At Philbrook Law Office, our Vancouver, WA product liability lawyers handle the following types of claims:
- Defective vehicle parts. Faulty ignition switches, defective airbags, defective fuel lines – any parts of the car that keep it in motion, keep it going straight, or help it stop – have to work. Failure can mean instant death or a lifetime of pain.
- Prescription and OTC medications. Medications are considered products. There are no guarantees that heart medications, virus medications, and medications for all sorts of ailments are going to make you feel better. But they’re not supposed to make you feel worse. They’re not supposed to kill you. Manufacturers should know how their medications interact with other drugs – and warn physicians and patients about the possible risks and side effects.

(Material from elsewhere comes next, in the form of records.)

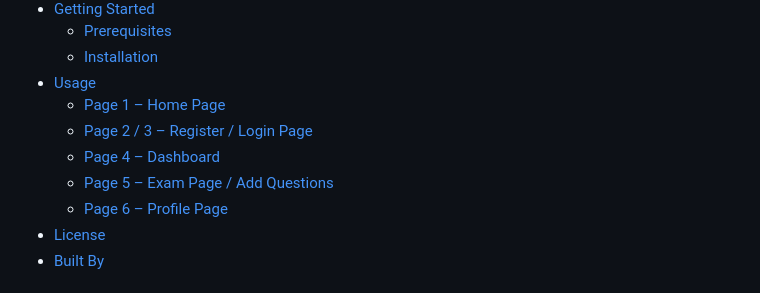
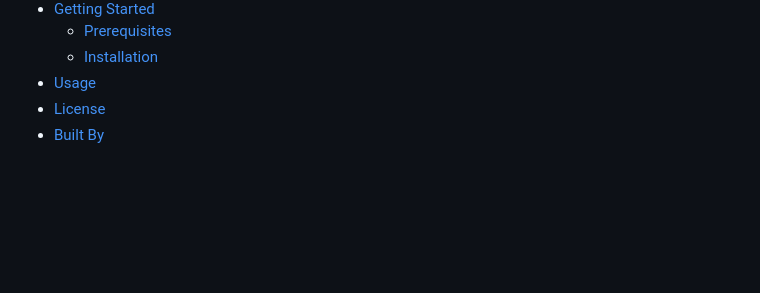
Before and after one commit to rashaaad19/BrainCheck, a Markdown page: README.md, the part around the change. Drawn GitHub-style; folded sections open; blank space fills up the shorter version.

```diff
--- a/README.md
+++ b/README.md
@@ -31,11 +31,6 @@ Comperhensive exam system for sutdents and teachers
   - [Prerequisites](#prerequisites)
   - [Installation](#installation)
 - [Usage](#usage)
-  - [Page 1 – Home Page](#-page-1--home-page)
-  - [Page 2 / 3 – Register / Login Page](#-page-2--3--register--login-page)
-  - [Page 4 – Dashboard](#-page-4--dashboard)
-  - [Page 5 – Exam Page / Add Questions](#-page-5--exam-page--add-questions)
-  - [Page 6 – Profile Page](#-page-6--profile-page)
 - [License](#license)
 - [Built By](#-built-by)
 
```
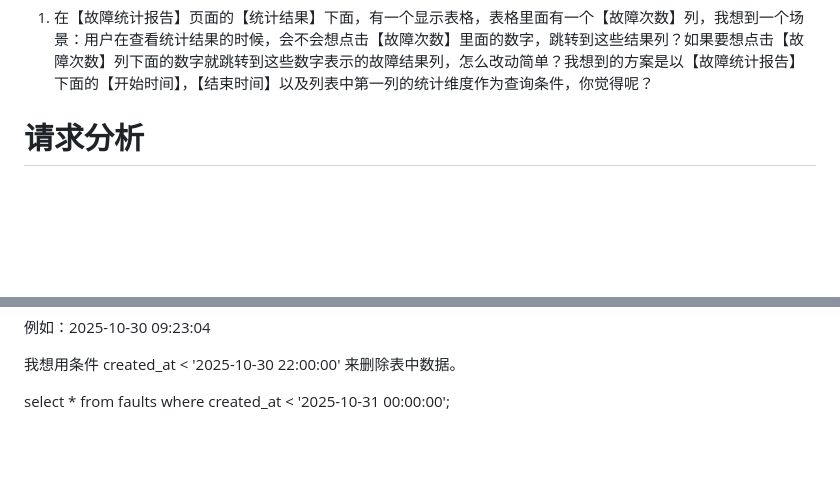
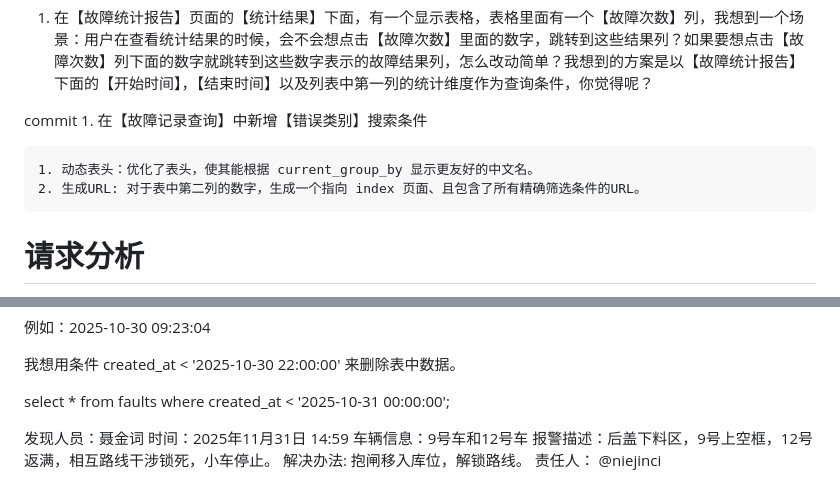
Before and after one commit to niejinci/agv_fault_reporter, a Markdown page: agv故障自动录入和分析.md, 2 parts joined by grey strips. Drawn GitHub-style; blank space fills up the shorter version.

Commit message:
更新chat

```diff
--- a/agv故障自动录入和分析.md
+++ b/agv故障自动录入和分析.md
@@ -399,6 +399,13 @@ commit
 
 1. 在【故障统计报告】页面的【统计结果】下面，有一个显示表格，表格里面有一个【故障次数】列，我想到一个场景：用户在查看统计结果的时候，会不会想点击【故障次数】里面的数字，跳转到这些结果列？如果要想点击【故障次数】列下面的数字就跳转到这些数字表示的故障结果列，怎么改动简单？我想到的方案是以【故障统计报告】下面的【开始时间】，【结束时间】以及列表中第一列的统计维度作为查询条件，你觉得呢？
 
+
+commit
+    1. 在【故障记录查询】中新增【错误类别】搜索条件
+
+    1. 动态表头：优化了表头，使其能根据 current_group_by 显示更友好的中文名。
+    2. 生成URL: 对于表中第二列的数字，生成一个指向 index 页面、且包含了所有精确筛选条件的URL。
+
 # 请求分析
 
 1. 直接访问主页：
@@ -593,3 +600,11 @@ sqlite3 表中的字段：created_at TIMESTAMP DEFAULT CURRENT_TIMESTAMP
 我想用条件 created_at < '2025-10-30 22:00:00' 来删除表中数据。
 
 select * from faults where created_at < '2025-10-31 00:00:00';
+
+
+发现人员：聂金词
+时间：2025年11月31日 14:59
+车辆信息：9号车和12号车
+报警描述：后盖下料区，9号上空框，12号返满，相互路线干涉锁死，小车停止。
+解决办法:  抱闸移入库位，解锁路线。
+责任人： @niejinci
```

- Medical devices. Many medical products are used for surgeries and to help patients with their recovery. Medical devices need to be approved by the FDA. One process, 510 (k) submissions, helps the manufacturers bypass the testing and research needed to show they work. Many devices such as pelvic mesh implants have already resulted in numerous claims because they caused death and serious injury.
- Children’s clothing, toys, and other products. Defective clothing may be flammable. Toys may detach and make it easy to choke. Furniture may break apart or tip over. Manufacturers of defective child products should be held accountable.
Other products known to require strong testing and research include:
- Electronic products
- Food and drink
- Household products
- Lithium batteries
- Various cleaning products
What makes a product “defective”?
Products of all types and stripes are generally defective for three core reasons:
- Faulty design. Products are usually designed by engineers, product specialists, and entrepreneurs. These days many products are designed through various forms of technology. Many products are defective because the right research wasn’t done, complications weren’t properly foreseen, or other reasons. Whatever the reason for the defect, the burden is on the manufacturer to make a quality product.
- Defective manufacturing. Defects can arise when manufacturers use sub-quality parts or cut corners on the design plan to save money.
- Faulty instructions. Products normally have instructions on how to install them, how to operate them, and how to use them. If the instructions fail, the user of the product can die or suffer injuries. For example, patients must be told if the drugs they take don’t mix with other drugs. These claims are sometimes called “failure to warn” claims.
We often work with product safety professionals who can verify why the product was defective and how that defect caused your injuries.
What is the theory of strict liability?
In most personal injury cases, the victim must prove that the defendants were negligent. The good news is that in product liability cases, you don’t have to prove fault. Victims need only prove the following:
- That the product was defective when used
- That the defect caused an accident – such as causing you to lose control of your car or experience a medical reaction
- That the accident caused your injuries or the death of a loved one
There is no need to show that the manufacturer failed to conduct specific tests or conduct certain types of research. The burden is on the makers and sellers to ensure the safety of their products – before they are sold.
The additional good news is that there may be multiple defendants – which means multiple insurance policies to pay for your damages. Our Vancouver, WA product liability lawyers file claims against:
- The manufacturers
- The distributors
In addition, we may file claims against any company that made faulty repairs to a product.
Consult with a skilled Washington products liability lawyer today
When products cause harm, the victims deserve compensation. At Philbrook Law Office, we’ve earned the respect of clients and adversaries throughout Washington and Oregon for our work on behalf of clients. To schedule a free consultation at one of our offices in Vancouver or Battle Ground, WA, please call 360-695-3309 or complete our contact form. We also serve the greater Portland area and Oregon State. We represent product liability clients on a contingency fee basis.